Five things to do in York
1. Visit the Minster. York’s cathedral is a masterpiece of medieval architecture. The minster is one of the most grandiose cathedrals built in the Middle Ages. Much of it dates to the 13th century but there are some older and newer bits as well. Soaring Gothic architecture, weird gargoyles, and beautiful stained glass windows make this a place you can stare at for hours.

2. Wander the streets. York’s medieval center still retains some of its historic charm. Many of the buildings are hundreds of years old, and the winding little streets give you a feel for past times, minus the Black Death and open sewers. Keep a sharp eye out for carved wooden figures that used to act as neighborhood signs in the days when most people were illiterate.

3. Vikings! The Jorvik Viking Centre is one of the most popular attractions in northern England. Set atop an archaeological excavation of the Viking city, you can see foundations of Viking buildings under a glass floor before hopping on a ride that takes you through a village of animatronic Vikings. No, I’m not kidding, and it’s as silly as it sounds. Anyone over ten will probably feel a little embarrassed by the whole show and leave knowing only slightly more about the Vikings than when they arrived. Your kids will love it, though, especially when they spot the constipated Viking groaning in the outhouse.

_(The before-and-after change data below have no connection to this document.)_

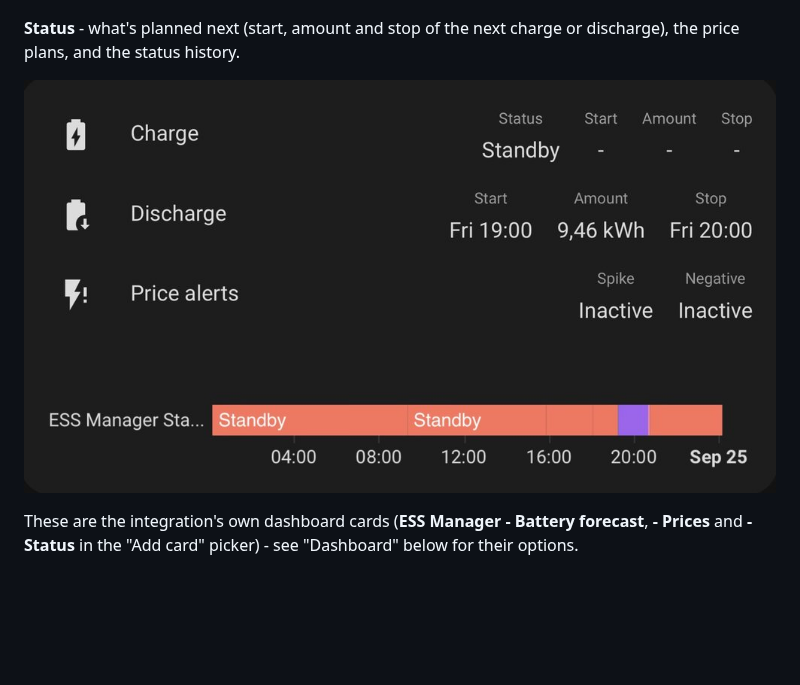
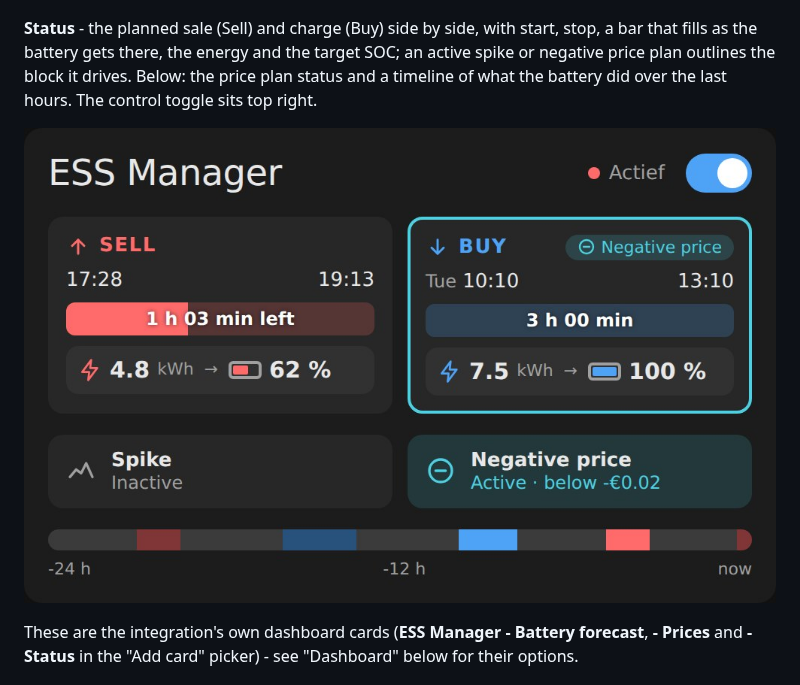
Before and after one commit to MisterX-RC/ESS-manager-HA, a Markdown page: README.md, the part around the change. Rendered like a GitHub page; pictures changed too: docs/images/status-card.jpg; blank space fills up the shorter version.

Commit message:
0.5.10: README - new status card screenshot and description
Co-Authored-By: Claude Opus 5.5 <noreply@anthropic.com>
Claude-Session: https://claude.ai/code/session_014r7iW87VUaLwA2BPBnvNAd

```diff
--- a/README.md
+++ b/README.md
@@ -42,8 +42,11 @@ price and the cheapest / most expensive moment still to come.
 
 ![Price card](https://raw.githubusercontent.com/MisterX-RC/ESS-manager-HA/main/docs/images/price-card.jpg)
 
-**Status** - what's planned next (start, amount and stop of the next charge
-or discharge), the price plans, and the status history.
+**Status** - the planned sale (Sell) and charge (Buy) side by side, with
+start, stop, a bar that fills as the battery gets there, the energy and
+the target SOC; an active spike or negative price plan outlines the block
+it drives. Below: the price plan status and a timeline of what the battery
+did over the last hours. The control toggle sits top right.
 
 ![Status card](https://raw.githubusercontent.com/MisterX-RC/ESS-manager-HA/main/docs/images/status-card.jpg)
 
```
Also changed, not shown: CHANGELOG.md (+6 -0 lines), 1 other file.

%Gallery-105370%4. Walk the walls. York has one of the best preserved medieval walls in England, and you can walk on all of it. The walk goes for two miles around the historic heart of York and is only interrupted in one small section. The walk takes you past some of the city’s highlights like the Minster as well as quieter residential areas.

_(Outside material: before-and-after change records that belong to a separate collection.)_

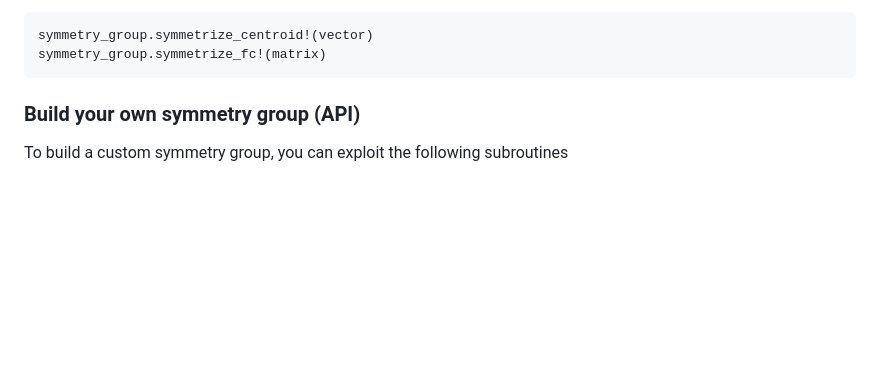
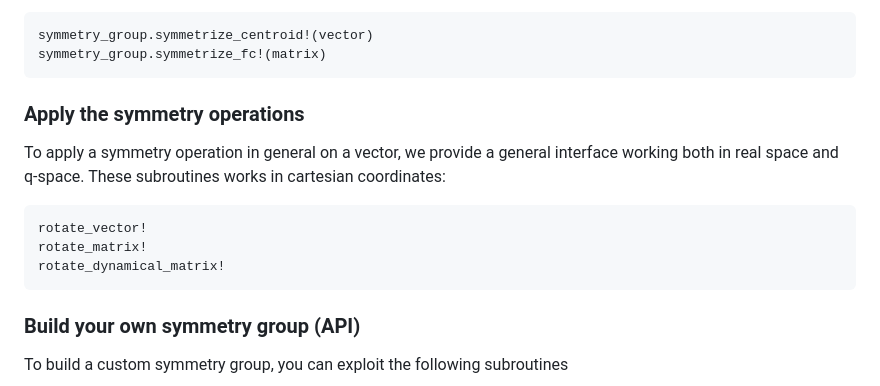
Before and after one commit to mesonepigreco/AtomicSymmetries.jl, a Markdown page: docs/src/index.md, the part around the change. Rendered like a GitHub page; blank space fills up the shorter version.

````diff
--- a/docs/src/index.md
+++ b/docs/src/index.md
@@ -48,6 +48,16 @@ displacement vectors and 2-rank tensors. In particular, the following subroutine
 ```julia
 symmetry_group.symmetrize_centroid!(vector)
 symmetry_group.symmetrize_fc!(matrix)
+```
+
+### Apply the symmetry operations
+
+To apply a symmetry operation in general on a vector, we provide a general interface working both in real space and q-space. These subroutines works in cartesian coordinates:
+
+```@docs
+rotate_vector!
+rotate_matrix!
+rotate_dynamical_matrix!
 ```
 
 ### Build your own symmetry group (API)
````
Also changed, not shown: docs/src/fourier_symmetries.md (+3 -0 lines).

5. Visit the Merchant Adventurers’ Hall. Medieval churches and streets are a dime a dozen here in historic Europe, but how often do you get to see a medieval guildhall? As international commerce rose in the late Middle Ages, trade guilds became more important. Eventually their power displaced rivaled even the king’s and led to the capitalist society we have today. Merchants have been meeting in this timber-framed mansion for 650 years to plan voyages and explore new trade routes. On display are some of the treasures they brought back, as well as a letter to Henry VIII complaining that one of their ships got attacked by pirates!

There’s also a beautifully preserved Norman castle with a grim history. I’ll be talking about that in my next post in the series–Castles of Yorkshire.

Shopping in York
York’s labyrinthine streets are filled with shops selling everything from local produce (I highly recommend the cheese) to toys and fashion. It’s hard to give a breakdown of all there is to buy, since pretty much everything is available. Visit York has a good online shopping guide where you can search by subject. One thing I noticed was that it has one of the biggest selections of used and antiquarian bookshops of any English town I’ve visited. There are plenty of antique shops too, but they’re only for those with a healthy bank account.

Drinking and Dining in York
There’s no shortage of good eats in Yorkshire. Once again Visit York has a good online guide. My favorite was Bettys Cafe Tea Rooms, which for almost a century has been serving up great tea, scones, and desserts in elegant Art Deco surroundings. It’s usually packed, though, so be prepared to wait in line. They have a shop too. York has a large number of restaurants for all budgets and there’s a good selection of pubs serving Yorkshire real ales. I recommend Mars Magic by Wold Top Brewery and Black Sheep Ale by Black Sheep Brewery. Both are dark, rich, full beers that make your average lager look and taste thinner than air.

Pluses and minuses
York is a great destination for shopping, dining, and sightseeing, but try to go off-season. The city center is incredibly crowded during the summer, and most weekends no matter what the time of year. This is one of the most touristy spots in England, and lacking the hugeness of London it can feel a bit cramped. It’s still well worth a visit, though.

So if you’re traveling through England’s north, don’t skip its greatest city!

Don’t miss the rest of my series on Exploring Yorkshire: ghosts, castles, and literature in England’s north.

Coming up next: The castles of Yorkshire!

This trip was sponsored by
VisitEngland and Welcome to Yorkshire.